Is there anything that you would like to add?


Well, I developed a course, I co-wrote it with Professor Thomas Donnarumma, who is the chair of the FPA department, that is a study abroad course which is running through the spring. That’s pretty exciting because it is going to take place in my backyard, essentially, Lucca, but we are also going to go to Florence and some other cities in Tuscany, and students from Iona are going to have the opportunity to see sites and artworks like Michelangelo’s “David” and things like that first-hand.


Jeffrey Price

Why potatoes?

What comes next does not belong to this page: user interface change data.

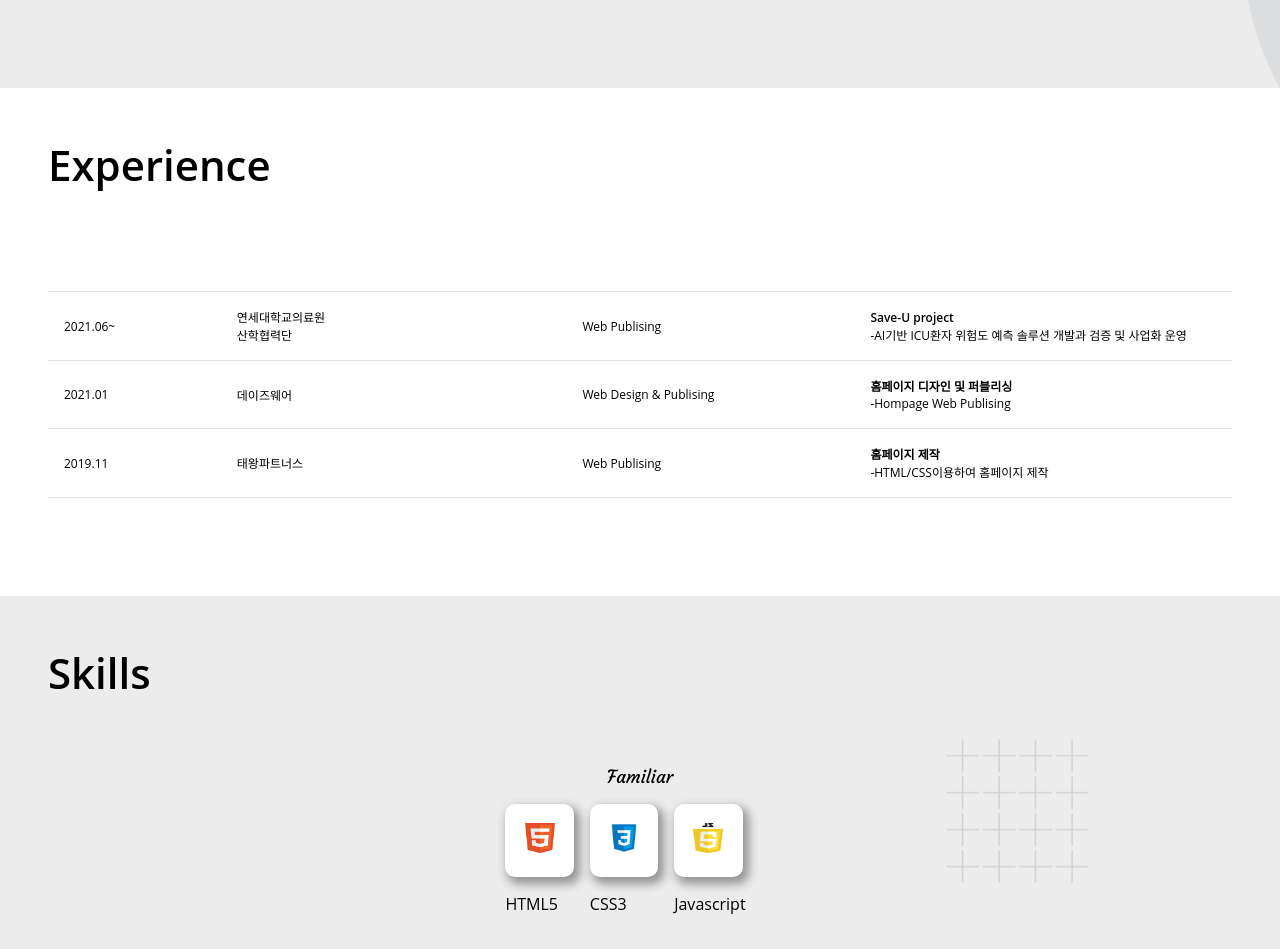
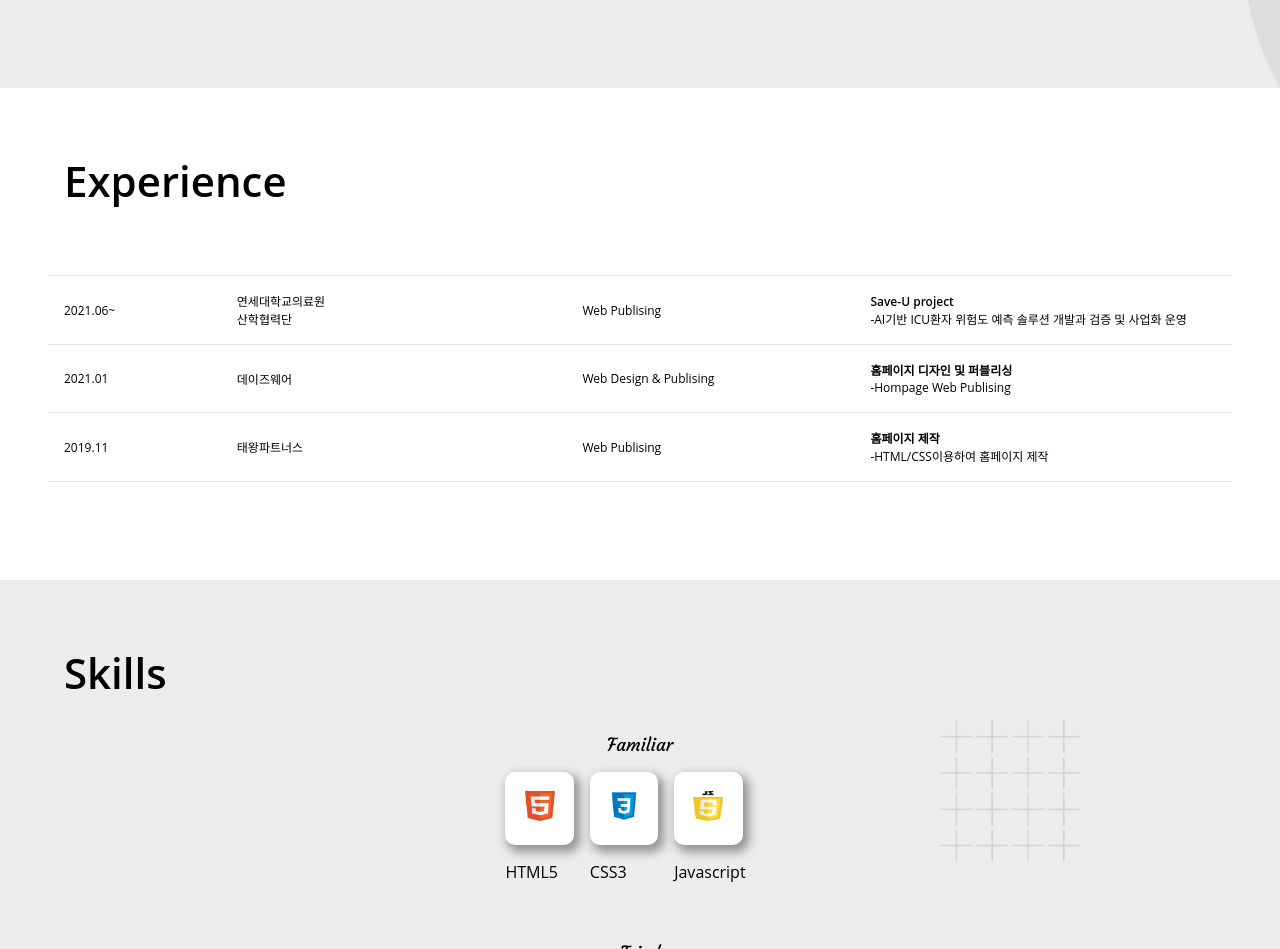
Before and after one commit to dlgywls1130/dlgywls1130.github.io, a plain HTML site: page index.html in a window 1280 px wide. Shown: the part 1980-2929 px from the top of the page. Drawn offline with nearby package versions, Linux system fonts and the light colour scheme.

Commit message:
반응형 수정

```diff
--- a/css/style.css
+++ b/css/style.css
@@ -771,7 +771,7 @@ section {
   display: block;
 }
 
-@media only screen and (min-width: 760px) and (max-width:1280px) {
+@media only screen and (min-width: 760px) and (max-width: 1280px) {
   .navbar__toggle-btn {
     display: block;
     padding: 0.9rem 0;
@@ -858,7 +858,7 @@ section {
     display: flex;
     flex-direction: column;
     align-items: center;
-    padding:1rem;
+    padding: 1rem;
   }
 
   .skill_group {
@@ -897,10 +897,9 @@ section {
     height: auto;
   }
 
-  .contain_title{
-    1rem
+  .contain_title {
+    padding: 1rem;
   }
-
 }
 
 @media screen and (max-width: 420px) {
```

That’s always the first question. It started around 1996, I had been a vegetarian for a couple of years and potatoes were like a main food for me at the time. I was studying painting and I had recently been at the Van Gogh Museum at Amsterdam and I saw his masterpiece, “The Potato Eaters.” Something about that painting worked its way inside me. I was getting more interested in the painting style of social sculpture, the idea of art being able to sculpt society, so potatoes somehow became the theme that I work with.  What I realized is that it has a wide range of meaning, I call it the “potato art spectrum.” That on one end, potatoes have a serious side, being the most nutritious vegetable on earth and having an incredible amount of diverse uses along with a comedic side on the other side of the spectrum. Like the terms “couch potato,”  “potato head,” comedians using potatoes as a funny word. Through my research I find the potato as something that is culturally ambiguous and I find it interesting and funny.

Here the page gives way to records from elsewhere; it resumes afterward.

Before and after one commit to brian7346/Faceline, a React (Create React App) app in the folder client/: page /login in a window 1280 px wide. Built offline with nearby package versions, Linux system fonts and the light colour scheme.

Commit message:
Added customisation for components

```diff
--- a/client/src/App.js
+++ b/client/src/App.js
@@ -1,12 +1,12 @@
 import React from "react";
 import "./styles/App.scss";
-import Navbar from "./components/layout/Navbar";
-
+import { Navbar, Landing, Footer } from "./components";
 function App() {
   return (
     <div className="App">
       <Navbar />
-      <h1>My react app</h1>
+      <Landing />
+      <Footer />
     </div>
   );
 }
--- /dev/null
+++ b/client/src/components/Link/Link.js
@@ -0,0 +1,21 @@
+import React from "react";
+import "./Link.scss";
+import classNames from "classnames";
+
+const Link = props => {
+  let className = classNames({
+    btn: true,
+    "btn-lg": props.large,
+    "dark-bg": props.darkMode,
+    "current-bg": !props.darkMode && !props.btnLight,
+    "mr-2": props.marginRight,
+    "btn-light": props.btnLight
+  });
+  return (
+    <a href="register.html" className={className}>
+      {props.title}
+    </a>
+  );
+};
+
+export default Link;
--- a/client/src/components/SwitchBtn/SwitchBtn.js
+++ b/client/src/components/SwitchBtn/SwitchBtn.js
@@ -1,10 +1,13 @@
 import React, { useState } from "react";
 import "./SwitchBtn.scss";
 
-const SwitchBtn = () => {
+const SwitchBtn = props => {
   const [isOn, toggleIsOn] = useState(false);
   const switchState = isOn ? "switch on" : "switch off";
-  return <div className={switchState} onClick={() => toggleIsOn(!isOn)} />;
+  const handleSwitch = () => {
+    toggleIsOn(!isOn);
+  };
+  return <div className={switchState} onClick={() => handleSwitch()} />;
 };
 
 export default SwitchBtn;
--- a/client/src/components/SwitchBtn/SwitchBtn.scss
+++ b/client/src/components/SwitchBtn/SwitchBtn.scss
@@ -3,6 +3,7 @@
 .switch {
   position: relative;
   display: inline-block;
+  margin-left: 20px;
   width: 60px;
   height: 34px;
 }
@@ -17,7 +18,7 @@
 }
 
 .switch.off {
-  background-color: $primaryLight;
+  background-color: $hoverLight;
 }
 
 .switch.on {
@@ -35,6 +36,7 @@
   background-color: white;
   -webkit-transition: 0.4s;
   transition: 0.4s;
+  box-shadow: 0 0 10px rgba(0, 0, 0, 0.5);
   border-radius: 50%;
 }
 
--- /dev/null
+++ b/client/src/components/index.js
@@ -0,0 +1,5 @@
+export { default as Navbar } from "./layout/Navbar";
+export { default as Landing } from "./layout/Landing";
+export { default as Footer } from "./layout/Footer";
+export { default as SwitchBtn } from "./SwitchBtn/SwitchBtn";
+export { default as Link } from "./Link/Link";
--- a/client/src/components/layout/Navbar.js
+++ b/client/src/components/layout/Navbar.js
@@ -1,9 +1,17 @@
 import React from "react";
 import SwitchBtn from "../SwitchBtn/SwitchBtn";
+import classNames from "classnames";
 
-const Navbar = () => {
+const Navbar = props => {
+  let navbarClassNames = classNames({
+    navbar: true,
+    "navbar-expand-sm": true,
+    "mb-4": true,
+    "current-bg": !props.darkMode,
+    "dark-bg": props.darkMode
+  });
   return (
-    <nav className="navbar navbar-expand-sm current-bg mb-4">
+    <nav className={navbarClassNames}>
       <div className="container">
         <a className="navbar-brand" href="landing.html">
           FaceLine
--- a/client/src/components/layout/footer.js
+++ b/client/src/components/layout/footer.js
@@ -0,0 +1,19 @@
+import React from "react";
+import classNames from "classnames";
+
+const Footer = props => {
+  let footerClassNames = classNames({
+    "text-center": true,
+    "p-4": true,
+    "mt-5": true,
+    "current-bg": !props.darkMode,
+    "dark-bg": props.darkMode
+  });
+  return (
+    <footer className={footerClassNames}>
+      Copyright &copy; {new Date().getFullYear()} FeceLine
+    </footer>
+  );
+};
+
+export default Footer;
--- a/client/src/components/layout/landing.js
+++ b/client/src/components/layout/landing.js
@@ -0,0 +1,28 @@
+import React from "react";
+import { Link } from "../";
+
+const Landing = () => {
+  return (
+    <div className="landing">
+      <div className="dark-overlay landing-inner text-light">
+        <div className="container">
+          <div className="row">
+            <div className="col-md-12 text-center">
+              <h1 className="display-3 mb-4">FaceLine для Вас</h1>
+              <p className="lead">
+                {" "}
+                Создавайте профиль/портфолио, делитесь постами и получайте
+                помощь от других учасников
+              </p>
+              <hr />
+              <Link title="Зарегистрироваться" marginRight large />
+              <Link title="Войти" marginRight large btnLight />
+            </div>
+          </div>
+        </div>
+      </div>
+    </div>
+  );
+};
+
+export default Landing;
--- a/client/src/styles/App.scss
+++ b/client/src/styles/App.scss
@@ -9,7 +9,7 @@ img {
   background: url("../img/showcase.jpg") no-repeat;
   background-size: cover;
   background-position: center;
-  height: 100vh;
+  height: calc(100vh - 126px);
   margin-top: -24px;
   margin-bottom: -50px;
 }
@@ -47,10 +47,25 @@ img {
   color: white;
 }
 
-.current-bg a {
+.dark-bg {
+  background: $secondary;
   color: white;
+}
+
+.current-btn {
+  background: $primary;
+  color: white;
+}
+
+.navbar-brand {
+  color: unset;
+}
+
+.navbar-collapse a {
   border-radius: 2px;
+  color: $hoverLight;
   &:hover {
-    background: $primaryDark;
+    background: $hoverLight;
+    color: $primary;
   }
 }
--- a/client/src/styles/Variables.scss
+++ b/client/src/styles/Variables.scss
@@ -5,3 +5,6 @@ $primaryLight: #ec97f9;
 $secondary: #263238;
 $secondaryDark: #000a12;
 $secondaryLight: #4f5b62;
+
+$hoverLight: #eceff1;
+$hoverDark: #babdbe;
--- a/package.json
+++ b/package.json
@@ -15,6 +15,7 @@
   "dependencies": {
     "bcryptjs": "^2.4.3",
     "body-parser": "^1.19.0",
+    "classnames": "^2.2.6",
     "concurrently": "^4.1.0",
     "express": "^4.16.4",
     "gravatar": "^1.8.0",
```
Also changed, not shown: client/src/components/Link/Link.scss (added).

How do you think potatoes affect our lives, what big impact do they have?


Four words: earthy, healthy, humble and versatile. Those are the some of the symbolisms I have for the potato. Other common themes I see with them are familial and community, those are some of the related ideas to the potato which is why I think it’s so important culturally. Potatoes have propelled nations, it has helped populations expand and unfortunately has even propelled wars. In fact, potatoes go to other things besides consumption, such as making alcohol and fuel. I can go on and on. It’s an amazingly efficient food, so I think that’s why it’s important globally and economically.


Can you tell me a little bit about the Think Potato Institute?

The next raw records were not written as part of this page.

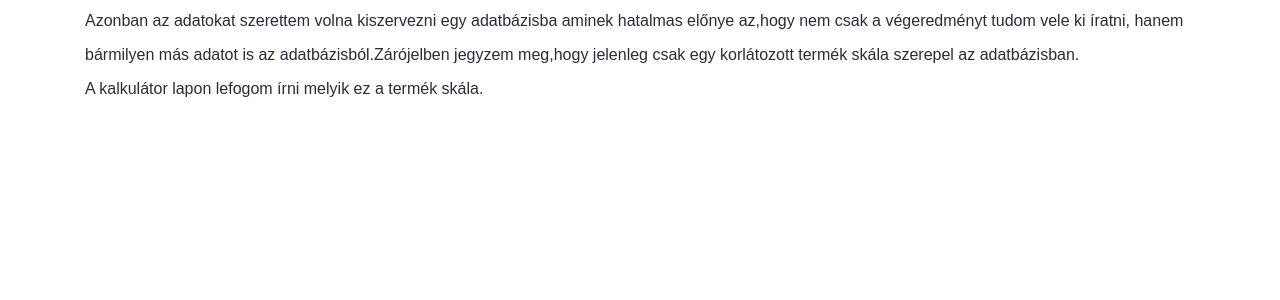
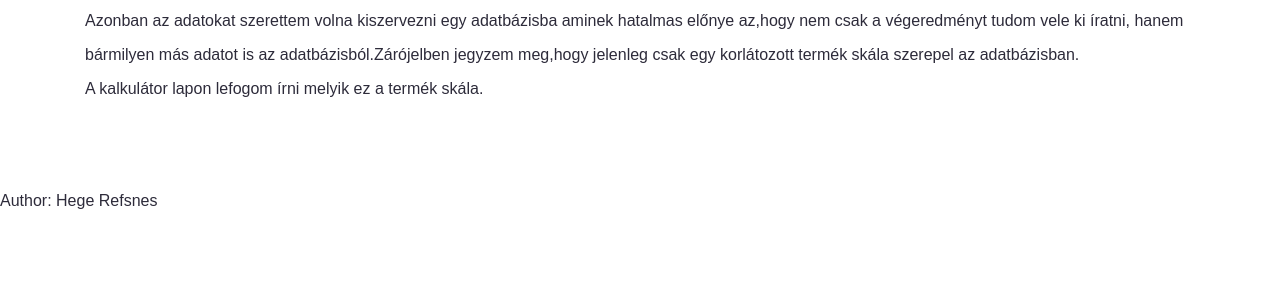
Before and after one commit to wredox/Heroku-weblapom, a Flask app: page / in a window 1280 px wide. Shown: the part 430-730 px from the top of the page. Run offline with Flask 2, Linux system fonts and the light colour scheme; some libraries are stand-ins or nearby versions.

Commit message:
Update index.html

```diff
--- a/flask_alap/templates/index.html
+++ b/flask_alap/templates/index.html
@@ -74,5 +74,9 @@
       </div>
     </div>
   </main>
+  <footer>
+  <p>Author: Hege Refsnes</p>
+  <p><i class="bi bi-linkedin"></i></p>
+</footer>
 </body>
 </html>
```
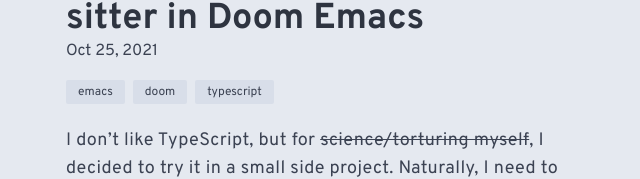
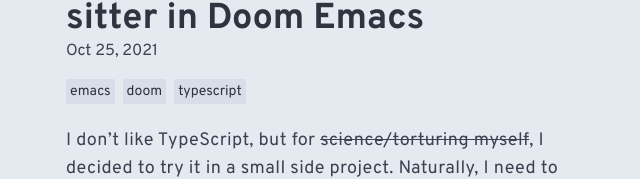
Before and after one commit to merrickluo/mnblog, a Next.js app: page /posts/better-tsx-support-in-doom-emacs in a window 1280 px wide. Shown: the part 118-297 px from the top of the page, without its empty margins (318-958 px from the left). Built offline with nearby package versions, Linux system fonts and the light colour scheme; a web font is replaced by a local one.

Commit message:
add back language indicator

```diff
--- a/components/post_list.jsx
+++ b/components/post_list.jsx
@@ -1,4 +1,5 @@
 import Link from "next/link";
+import Tag from "./tag";
 
 export default function PostList({ posts }) {
   if (!posts || posts.length === 0) {
@@ -20,6 +21,9 @@
             <Link href={`/posts/${encodeURIComponent(p.slug)}`}>
               <a className="text-lg md:ml-12">{p.title}</a>
             </Link>
+            <div className="ml-1 text-xs">
+              <Tag>{p.language == "zh" ? "文" : "En"}</Tag>
+            </div>
           </div>
         </li>
       ))}
--- a/components/tag.jsx
+++ b/components/tag.jsx
@@ -1,11 +1,10 @@
-import Link from "next/link";
-
-export default function Tag({ text, href }) {
+export default function Tag({ children, href }) {
   return (
-    <Link href={href}>
-      <a className="border-none mr-2 text-primary text-xs bg-background-alt hover:bg-background-dark hover:text-secondary rounded-sm px-3 py-1">
-        {text}
-      </a>
-    </Link>
+    <a
+      href={href}
+      className="p-1 border-none bg-background-alt hover:bg-background-dark hover:text-secondary rounded-sm"
+    >
+      {children}
+    </a>
   );
 }
--- a/pages/posts/[slug].jsx
+++ b/pages/posts/[slug].jsx
@@ -1,4 +1,5 @@
 import Head from "next/head";
+import Link from "next/link";
 import Tag from "@components/tag";
 import { useRouter } from "next/router";
 
@@ -51,8 +52,10 @@
         <ol className="mt-4">
           {postData.categories &&
             postData.categories.map((c) => (
-              <li key={c} className="inline-block">
-                <Tag text={c} href={`/categories/${encodeURIComponent(c)}`} />
+              <li key={c} className="inline-block mr-2 text-sm">
+                <Link href={`/categories/${encodeURIComponent(c)}`} passHref>
+                  <Tag>{c}</Tag>
+                </Link>
               </li>
             ))}
         </ol>
```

It’s the collection of potato-related objects that I own, which is about 6,000 objects now. But I also consider it any events that I host or organize. Sometimes I give workshops on how to do potato stamps or I might give an art history talk on potatoes. I call it the institute because it’s like an organization that has many disciplinary ideas.


How do you bring potatoes into the classroom?


My students always bring it into the classroom because they always ask me about it. For example, in my art history class, I could give a lecture on the history of art with the potato, like the first artwork known using potato in Peru, or the development of herbal painting in Europe. I also include Vincent van Gogh or these early 19th century artists who were interested in painting peasant pictures with potatoes. The easy way I bring it into the classroom is by doing workshops about the potato. I’m also writing a book on the history of art with potato, so I can say that is my major way of bringing into the art classroom.


How do you like your potatoes?


All of the above. To be honest, I have been asked this question many times, I guess it depends on my mood, my typical answer is mashed potatoes. But what I like is trying indigenous ways of eating potatoes. So, if you were to ask me what my favorite indigenous way I have eaten a potato is when in Peru, the indigenous grew this exotic colorful potato, cooking them underground by placing the potatoes with their seasoning herbs on hot stones, covering the potatoes with earth and blankets allowing them to cook underground. That is the coolest way I have ever had potato.